WHAT THE TASK REQUIRES —
Find each line in the following listing that has the string "formaction", then state the count and nothing else.

MATERIAL SUPPLIED —
== Segment start ==

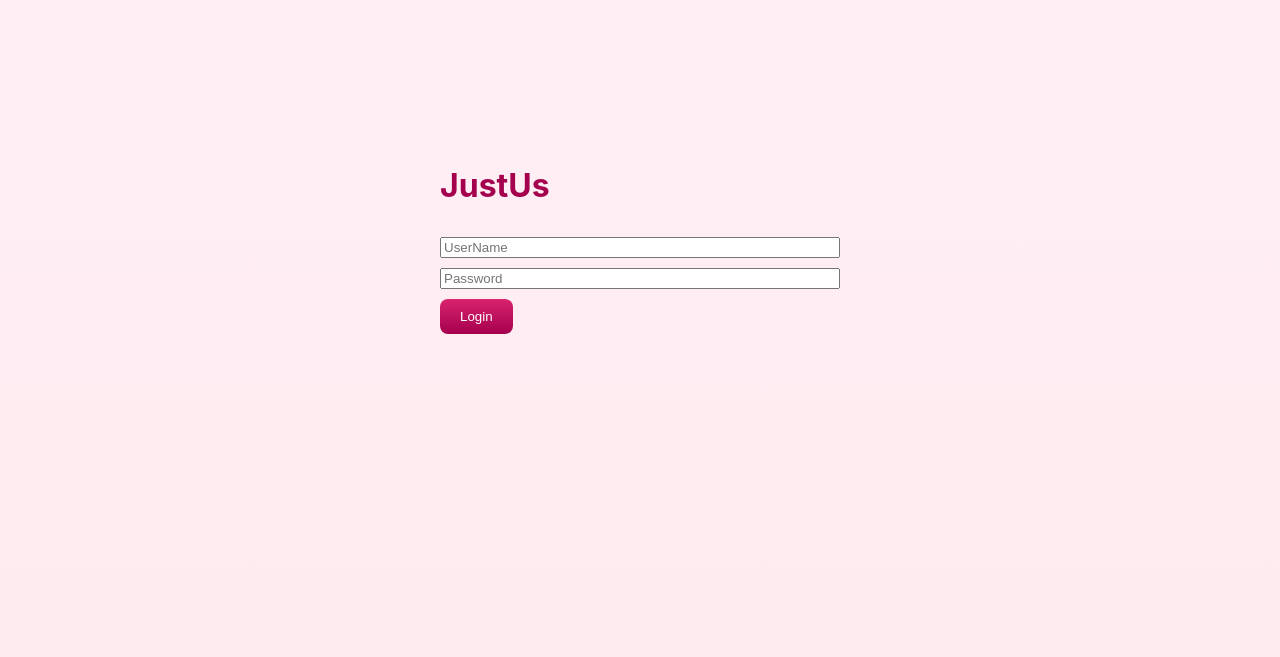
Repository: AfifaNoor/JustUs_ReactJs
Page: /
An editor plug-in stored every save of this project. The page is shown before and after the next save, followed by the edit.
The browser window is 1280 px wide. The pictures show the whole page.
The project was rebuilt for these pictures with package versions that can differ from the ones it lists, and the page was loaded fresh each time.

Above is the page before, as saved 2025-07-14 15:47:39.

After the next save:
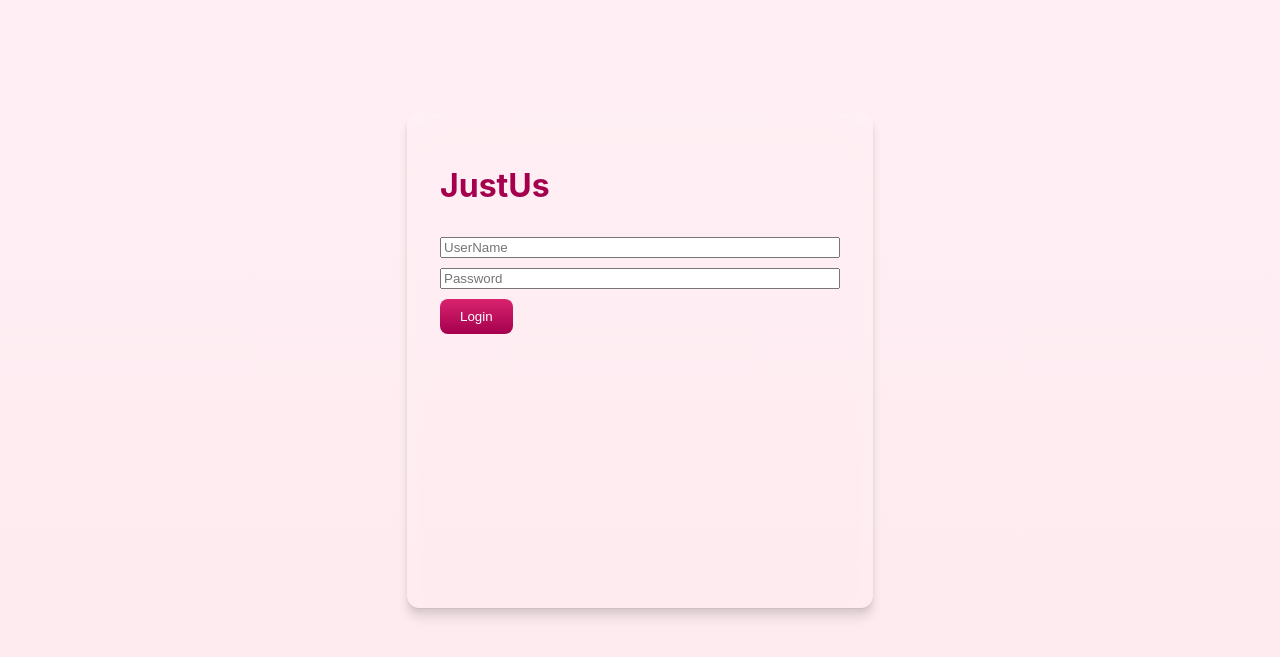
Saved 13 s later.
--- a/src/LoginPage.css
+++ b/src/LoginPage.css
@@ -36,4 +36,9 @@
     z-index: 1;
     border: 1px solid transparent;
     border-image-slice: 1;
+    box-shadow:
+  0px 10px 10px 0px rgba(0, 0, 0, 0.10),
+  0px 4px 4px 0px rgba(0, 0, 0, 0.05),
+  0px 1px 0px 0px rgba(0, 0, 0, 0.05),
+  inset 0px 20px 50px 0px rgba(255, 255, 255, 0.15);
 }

== Segment end ==
== Segment start ==

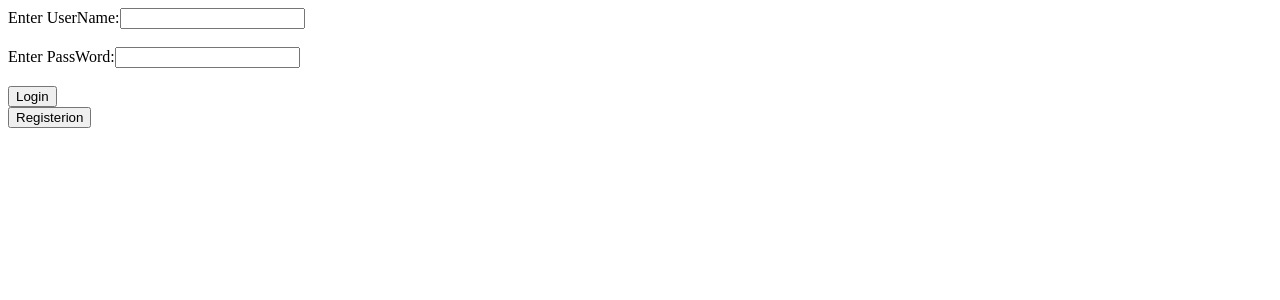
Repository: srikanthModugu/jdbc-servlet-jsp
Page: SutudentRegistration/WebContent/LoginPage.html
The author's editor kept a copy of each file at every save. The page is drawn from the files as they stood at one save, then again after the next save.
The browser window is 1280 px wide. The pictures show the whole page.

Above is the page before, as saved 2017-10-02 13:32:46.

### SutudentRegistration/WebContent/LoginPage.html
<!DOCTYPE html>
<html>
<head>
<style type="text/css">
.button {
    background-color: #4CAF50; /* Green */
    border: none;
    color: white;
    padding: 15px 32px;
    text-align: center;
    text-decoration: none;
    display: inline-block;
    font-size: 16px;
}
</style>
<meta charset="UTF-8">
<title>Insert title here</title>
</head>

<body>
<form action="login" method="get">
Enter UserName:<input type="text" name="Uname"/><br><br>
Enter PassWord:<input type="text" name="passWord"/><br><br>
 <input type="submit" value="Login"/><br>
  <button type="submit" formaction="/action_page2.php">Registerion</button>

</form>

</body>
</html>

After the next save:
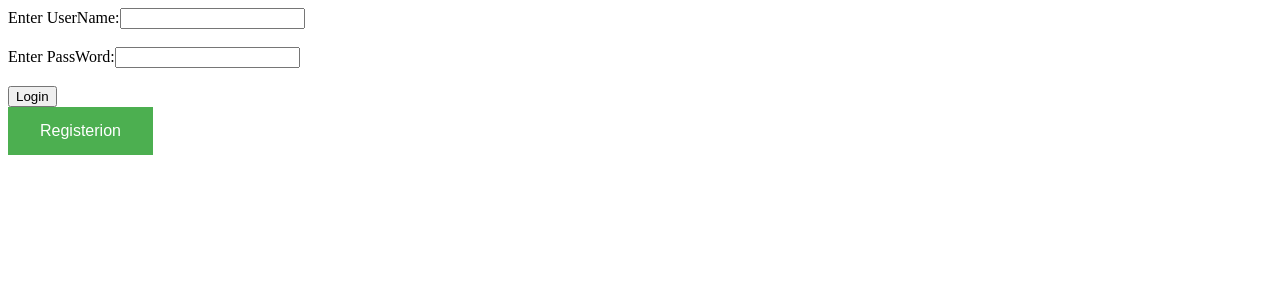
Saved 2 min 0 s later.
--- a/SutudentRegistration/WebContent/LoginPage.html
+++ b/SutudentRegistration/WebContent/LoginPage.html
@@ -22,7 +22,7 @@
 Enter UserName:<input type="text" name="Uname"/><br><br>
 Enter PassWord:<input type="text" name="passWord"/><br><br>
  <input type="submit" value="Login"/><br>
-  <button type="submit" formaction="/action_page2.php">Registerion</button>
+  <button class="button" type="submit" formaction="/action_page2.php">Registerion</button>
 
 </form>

== Segment end ==

ANSWER TO THE EXERCISE —
3